Instructions for the task:
The following entries are to be repeated exactly, and the pictures are to be left behind.

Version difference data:
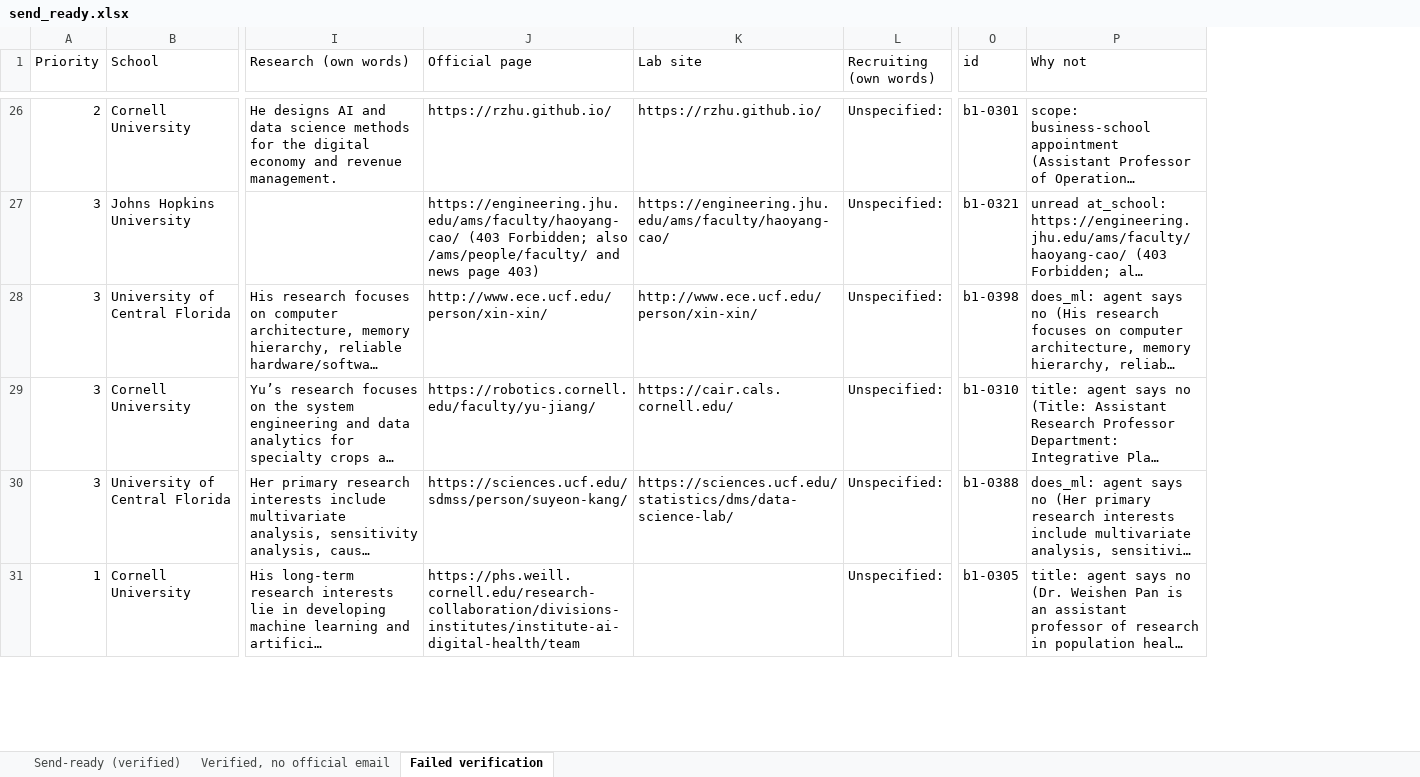
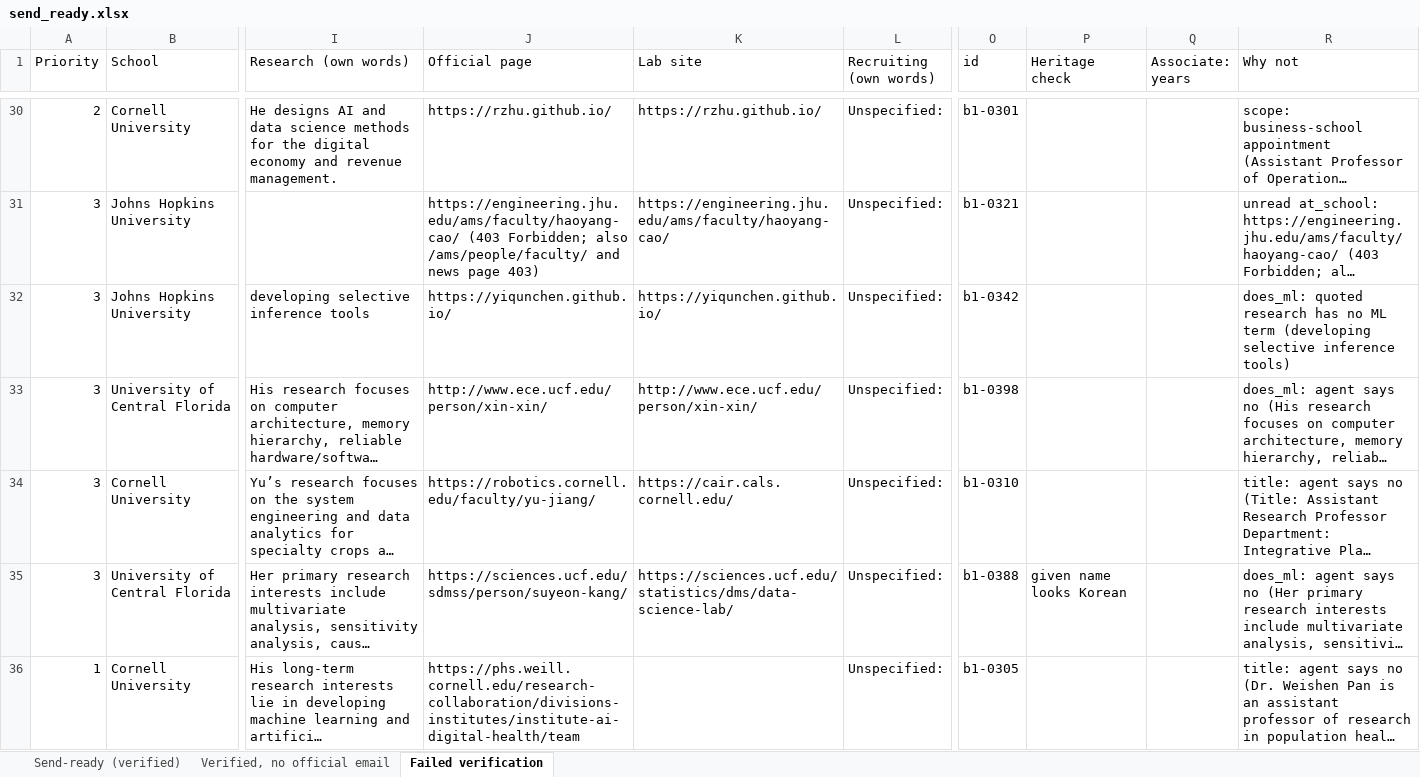
Before and after one commit to allliiita/phd-outreach, an Excel workbook: data/export/send_ready.xlsx, sheet Failed verification, drawn as a sheet; only a part is shown, gaps mark what is left out; long unchanged cells end in …; values as stored, in another font and other column widths than the file's, no borders; rows hold the shown columns only; the diff covers the shown part only; the diff names each change by its address in the sheet, - before the commit and + after, or states it on an @@ line.

```diff
--- a/data/export/send_ready.xlsx (sheet Failed verification)
+++ b/data/export/send_ready.xlsx (sheet Failed verification)
+column P (Heritage check), row 35: given name looks Korean
+column Q (Associate: years), empty
+row 32: 3 | Johns Hopkins University | developing selective inference tools | https://yiqunchen.github.io/ | https://yiqunchen.github.io/ | Unspecified: | b1-0342 |  |  | does_ml: quoted research has no ML term (developing selective inference tools)
```
Also changed, not shown: 9 added rows and 38 edited cells elsewhere in this sheet, sheet Send-ready (verified), sheet Verified, no official email, 9 other files.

Solution to this task:
Before and after one commit to allliiita/phd-outreach, an Excel workbook: data/export/send_ready.xlsx, sheet Failed verification, drawn as a sheet; only a part is shown, gaps mark what is left out; long unchanged cells end in …; values as stored, in another font and other column widths than the file's, no borders; rows hold the shown columns only; the diff covers the shown part only; the diff names each change by its address in the sheet, - before the commit and + after, or states it on an @@ line.

```diff
--- a/data/export/send_ready.xlsx (sheet Failed verification)
+++ b/data/export/send_ready.xlsx (sheet Failed verification)
+column P (Heritage check), row 35: given name looks Korean
+column Q (Associate: years), empty
+row 32: 3 | Johns Hopkins University | developing selective inference tools | https://yiqunchen.github.io/ | https://yiqunchen.github.io/ | Unspecified: | b1-0342 |  |  | does_ml: quoted research has no ML term (developing selective inference tools)
```
Also changed, not shown: 9 added rows and 38 edited cells elsewhere in this sheet, sheet Send-ready (verified), sheet Verified, no official email, 9 other files.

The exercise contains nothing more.